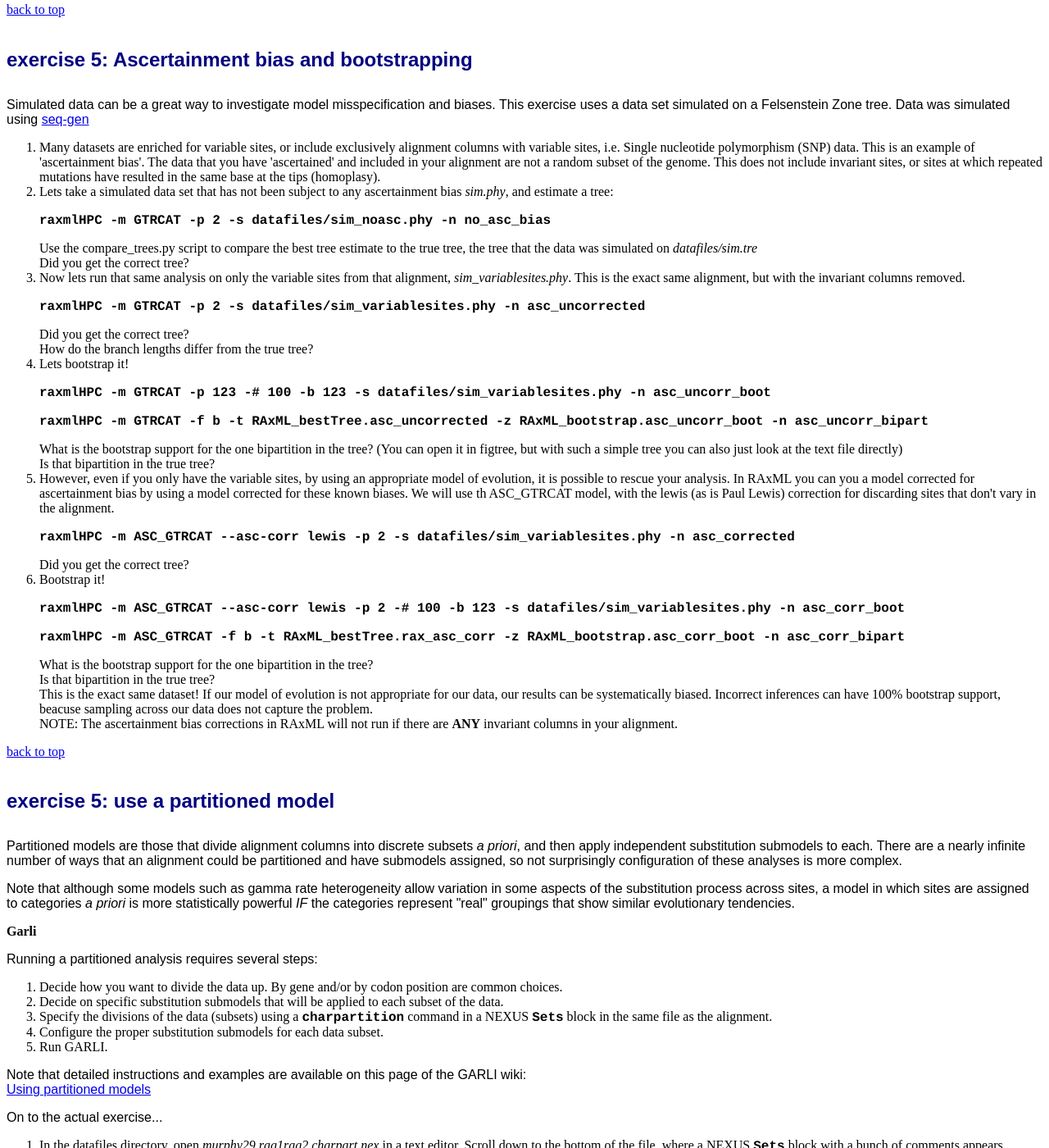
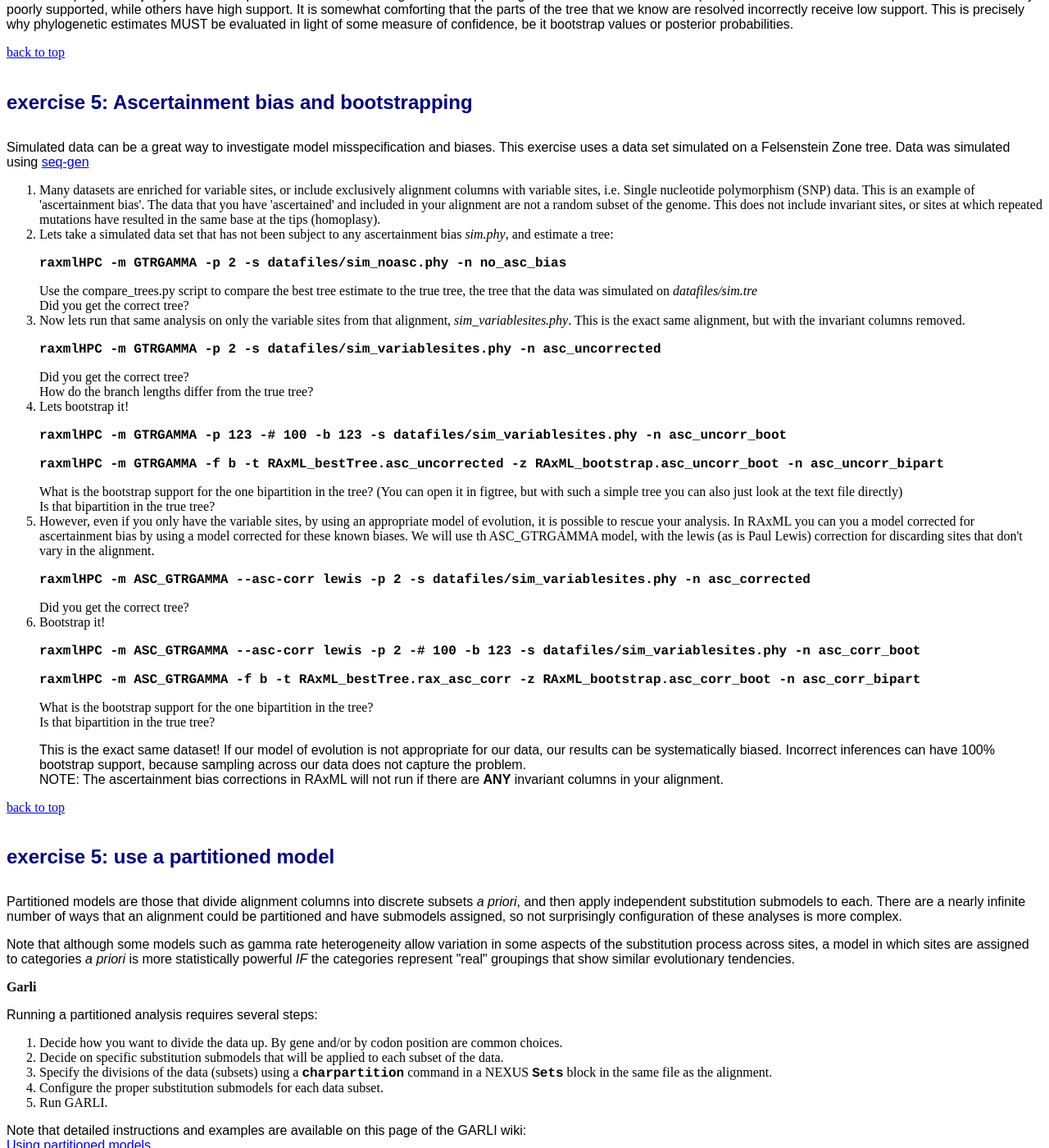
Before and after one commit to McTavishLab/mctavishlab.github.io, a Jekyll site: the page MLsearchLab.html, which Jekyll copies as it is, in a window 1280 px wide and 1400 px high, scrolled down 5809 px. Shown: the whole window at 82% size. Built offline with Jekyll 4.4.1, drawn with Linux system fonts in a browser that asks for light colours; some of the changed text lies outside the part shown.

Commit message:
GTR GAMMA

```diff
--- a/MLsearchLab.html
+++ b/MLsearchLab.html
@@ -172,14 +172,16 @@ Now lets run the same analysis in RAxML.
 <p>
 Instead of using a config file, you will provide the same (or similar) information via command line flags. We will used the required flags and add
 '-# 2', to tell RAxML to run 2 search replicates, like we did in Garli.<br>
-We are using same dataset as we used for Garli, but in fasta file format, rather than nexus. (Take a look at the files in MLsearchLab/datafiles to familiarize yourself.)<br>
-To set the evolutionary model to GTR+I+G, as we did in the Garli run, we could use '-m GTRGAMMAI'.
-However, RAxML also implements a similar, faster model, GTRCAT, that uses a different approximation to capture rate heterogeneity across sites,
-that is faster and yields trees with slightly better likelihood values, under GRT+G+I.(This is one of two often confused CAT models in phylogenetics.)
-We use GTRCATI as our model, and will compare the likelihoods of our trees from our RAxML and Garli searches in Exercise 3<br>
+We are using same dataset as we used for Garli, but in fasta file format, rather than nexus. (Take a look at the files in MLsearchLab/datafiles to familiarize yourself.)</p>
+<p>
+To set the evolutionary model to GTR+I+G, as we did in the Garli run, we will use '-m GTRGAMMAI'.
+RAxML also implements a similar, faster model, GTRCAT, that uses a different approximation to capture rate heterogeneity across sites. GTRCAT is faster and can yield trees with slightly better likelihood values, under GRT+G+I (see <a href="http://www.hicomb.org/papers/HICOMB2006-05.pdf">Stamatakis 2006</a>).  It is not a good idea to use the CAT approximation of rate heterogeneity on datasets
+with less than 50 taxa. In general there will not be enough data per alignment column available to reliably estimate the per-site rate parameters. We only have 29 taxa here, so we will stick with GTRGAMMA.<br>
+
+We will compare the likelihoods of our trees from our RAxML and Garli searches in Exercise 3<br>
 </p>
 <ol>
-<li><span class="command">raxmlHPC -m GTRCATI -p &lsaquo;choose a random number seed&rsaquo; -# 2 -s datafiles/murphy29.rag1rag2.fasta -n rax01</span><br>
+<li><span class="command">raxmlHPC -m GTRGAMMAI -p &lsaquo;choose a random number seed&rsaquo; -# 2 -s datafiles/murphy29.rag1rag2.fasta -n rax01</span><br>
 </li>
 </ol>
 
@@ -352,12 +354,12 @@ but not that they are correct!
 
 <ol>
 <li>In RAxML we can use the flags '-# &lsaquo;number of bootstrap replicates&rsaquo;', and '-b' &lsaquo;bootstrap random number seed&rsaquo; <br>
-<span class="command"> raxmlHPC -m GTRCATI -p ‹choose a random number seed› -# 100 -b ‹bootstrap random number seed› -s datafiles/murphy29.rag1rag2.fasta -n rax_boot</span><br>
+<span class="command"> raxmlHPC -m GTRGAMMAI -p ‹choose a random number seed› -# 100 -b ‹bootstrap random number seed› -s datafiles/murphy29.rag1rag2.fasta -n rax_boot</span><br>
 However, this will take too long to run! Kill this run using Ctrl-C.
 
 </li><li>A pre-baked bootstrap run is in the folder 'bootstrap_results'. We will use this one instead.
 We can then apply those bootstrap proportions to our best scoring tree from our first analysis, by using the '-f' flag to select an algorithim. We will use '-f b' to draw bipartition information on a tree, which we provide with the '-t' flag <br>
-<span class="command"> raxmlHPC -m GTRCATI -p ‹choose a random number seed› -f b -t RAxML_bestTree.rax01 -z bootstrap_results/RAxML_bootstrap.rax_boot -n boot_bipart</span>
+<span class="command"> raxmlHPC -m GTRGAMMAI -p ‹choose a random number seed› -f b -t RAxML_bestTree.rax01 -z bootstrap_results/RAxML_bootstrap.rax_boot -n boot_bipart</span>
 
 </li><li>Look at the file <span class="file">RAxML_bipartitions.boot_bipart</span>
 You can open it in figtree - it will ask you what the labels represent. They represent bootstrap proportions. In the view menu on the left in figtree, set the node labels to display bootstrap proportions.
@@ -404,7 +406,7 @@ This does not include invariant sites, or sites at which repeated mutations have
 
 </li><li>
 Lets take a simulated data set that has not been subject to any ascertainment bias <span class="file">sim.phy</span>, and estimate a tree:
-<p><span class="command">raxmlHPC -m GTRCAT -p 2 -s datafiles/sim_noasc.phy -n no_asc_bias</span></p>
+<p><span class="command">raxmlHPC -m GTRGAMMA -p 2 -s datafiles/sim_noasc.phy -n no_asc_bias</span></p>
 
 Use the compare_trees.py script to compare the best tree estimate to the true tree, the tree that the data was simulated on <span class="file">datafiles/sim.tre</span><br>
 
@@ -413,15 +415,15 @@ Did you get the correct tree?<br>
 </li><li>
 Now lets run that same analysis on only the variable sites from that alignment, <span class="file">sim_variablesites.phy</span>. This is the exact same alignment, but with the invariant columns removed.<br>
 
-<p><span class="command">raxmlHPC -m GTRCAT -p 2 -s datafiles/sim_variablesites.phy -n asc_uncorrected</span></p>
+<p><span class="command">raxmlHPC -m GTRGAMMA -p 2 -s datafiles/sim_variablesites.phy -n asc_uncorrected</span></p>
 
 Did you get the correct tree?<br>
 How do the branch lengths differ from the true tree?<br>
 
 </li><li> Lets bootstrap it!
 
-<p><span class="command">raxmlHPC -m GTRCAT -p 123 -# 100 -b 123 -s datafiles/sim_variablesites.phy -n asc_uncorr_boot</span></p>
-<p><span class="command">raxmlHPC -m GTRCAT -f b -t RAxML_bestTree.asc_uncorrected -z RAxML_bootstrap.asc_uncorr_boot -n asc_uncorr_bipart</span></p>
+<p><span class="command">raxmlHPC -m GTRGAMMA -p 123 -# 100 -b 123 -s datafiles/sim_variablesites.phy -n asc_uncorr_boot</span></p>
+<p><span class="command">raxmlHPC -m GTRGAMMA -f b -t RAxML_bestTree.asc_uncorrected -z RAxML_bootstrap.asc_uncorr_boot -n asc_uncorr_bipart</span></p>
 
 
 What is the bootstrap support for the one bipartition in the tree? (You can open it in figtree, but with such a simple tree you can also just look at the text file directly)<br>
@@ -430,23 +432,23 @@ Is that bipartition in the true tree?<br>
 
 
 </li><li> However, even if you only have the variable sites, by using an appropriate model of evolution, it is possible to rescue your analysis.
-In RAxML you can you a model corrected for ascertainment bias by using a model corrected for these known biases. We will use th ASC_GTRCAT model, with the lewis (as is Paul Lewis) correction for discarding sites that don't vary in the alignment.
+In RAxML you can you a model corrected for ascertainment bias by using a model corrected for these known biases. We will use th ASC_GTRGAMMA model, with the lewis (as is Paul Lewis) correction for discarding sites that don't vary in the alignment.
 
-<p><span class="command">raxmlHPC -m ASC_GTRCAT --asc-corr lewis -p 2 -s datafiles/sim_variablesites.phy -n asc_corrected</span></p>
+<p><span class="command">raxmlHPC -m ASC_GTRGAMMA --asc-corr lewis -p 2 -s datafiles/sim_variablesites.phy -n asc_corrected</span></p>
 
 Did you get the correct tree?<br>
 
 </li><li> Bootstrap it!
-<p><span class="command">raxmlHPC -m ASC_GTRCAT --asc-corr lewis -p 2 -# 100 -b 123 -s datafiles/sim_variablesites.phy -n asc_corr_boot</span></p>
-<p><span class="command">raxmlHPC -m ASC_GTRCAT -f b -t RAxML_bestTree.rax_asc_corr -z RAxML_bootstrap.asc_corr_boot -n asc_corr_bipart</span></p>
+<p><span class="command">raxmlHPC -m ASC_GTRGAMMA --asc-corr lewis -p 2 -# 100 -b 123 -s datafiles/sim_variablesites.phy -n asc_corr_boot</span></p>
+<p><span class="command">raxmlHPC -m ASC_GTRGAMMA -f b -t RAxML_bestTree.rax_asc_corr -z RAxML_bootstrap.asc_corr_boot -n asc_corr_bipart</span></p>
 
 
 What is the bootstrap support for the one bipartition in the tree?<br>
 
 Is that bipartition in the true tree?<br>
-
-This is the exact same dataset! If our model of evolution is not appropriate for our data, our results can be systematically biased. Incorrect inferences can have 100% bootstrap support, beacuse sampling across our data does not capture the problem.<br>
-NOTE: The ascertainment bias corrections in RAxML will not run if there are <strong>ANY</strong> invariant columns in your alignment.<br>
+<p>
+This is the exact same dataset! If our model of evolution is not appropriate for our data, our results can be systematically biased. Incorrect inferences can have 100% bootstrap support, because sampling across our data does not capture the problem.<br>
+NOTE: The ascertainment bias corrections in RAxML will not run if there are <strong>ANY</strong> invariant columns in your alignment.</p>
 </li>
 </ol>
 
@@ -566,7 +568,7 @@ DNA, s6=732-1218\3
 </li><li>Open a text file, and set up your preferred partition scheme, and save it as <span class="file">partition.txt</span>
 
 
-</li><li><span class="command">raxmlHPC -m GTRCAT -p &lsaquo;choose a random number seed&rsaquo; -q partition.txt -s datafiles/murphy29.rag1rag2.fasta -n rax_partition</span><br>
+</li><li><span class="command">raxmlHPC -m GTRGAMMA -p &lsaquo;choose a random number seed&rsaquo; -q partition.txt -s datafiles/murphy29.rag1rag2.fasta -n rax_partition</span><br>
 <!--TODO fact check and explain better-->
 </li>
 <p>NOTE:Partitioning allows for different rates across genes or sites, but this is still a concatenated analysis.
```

=-=-=-=-=

§ Problem requirements
Could you filter the material above and copy each line that holds the word "invariant"?

§ Task response
@@ -404,7 +406,7 @@ This does not include invariant sites, or sites at which repeated mutations have
 Now lets run that same analysis on only the variable sites from that alignment, <span class="file">sim_variablesites.phy</span>. This is the exact same alignment, but with the invariant columns removed.<br>
-NOTE: The ascertainment bias corrections in RAxML will not run if there are <strong>ANY</strong> invariant columns in your alignment.<br>
+NOTE: The ascertainment bias corrections in RAxML will not run if there are <strong>ANY</strong> invariant columns in your alignment.</p>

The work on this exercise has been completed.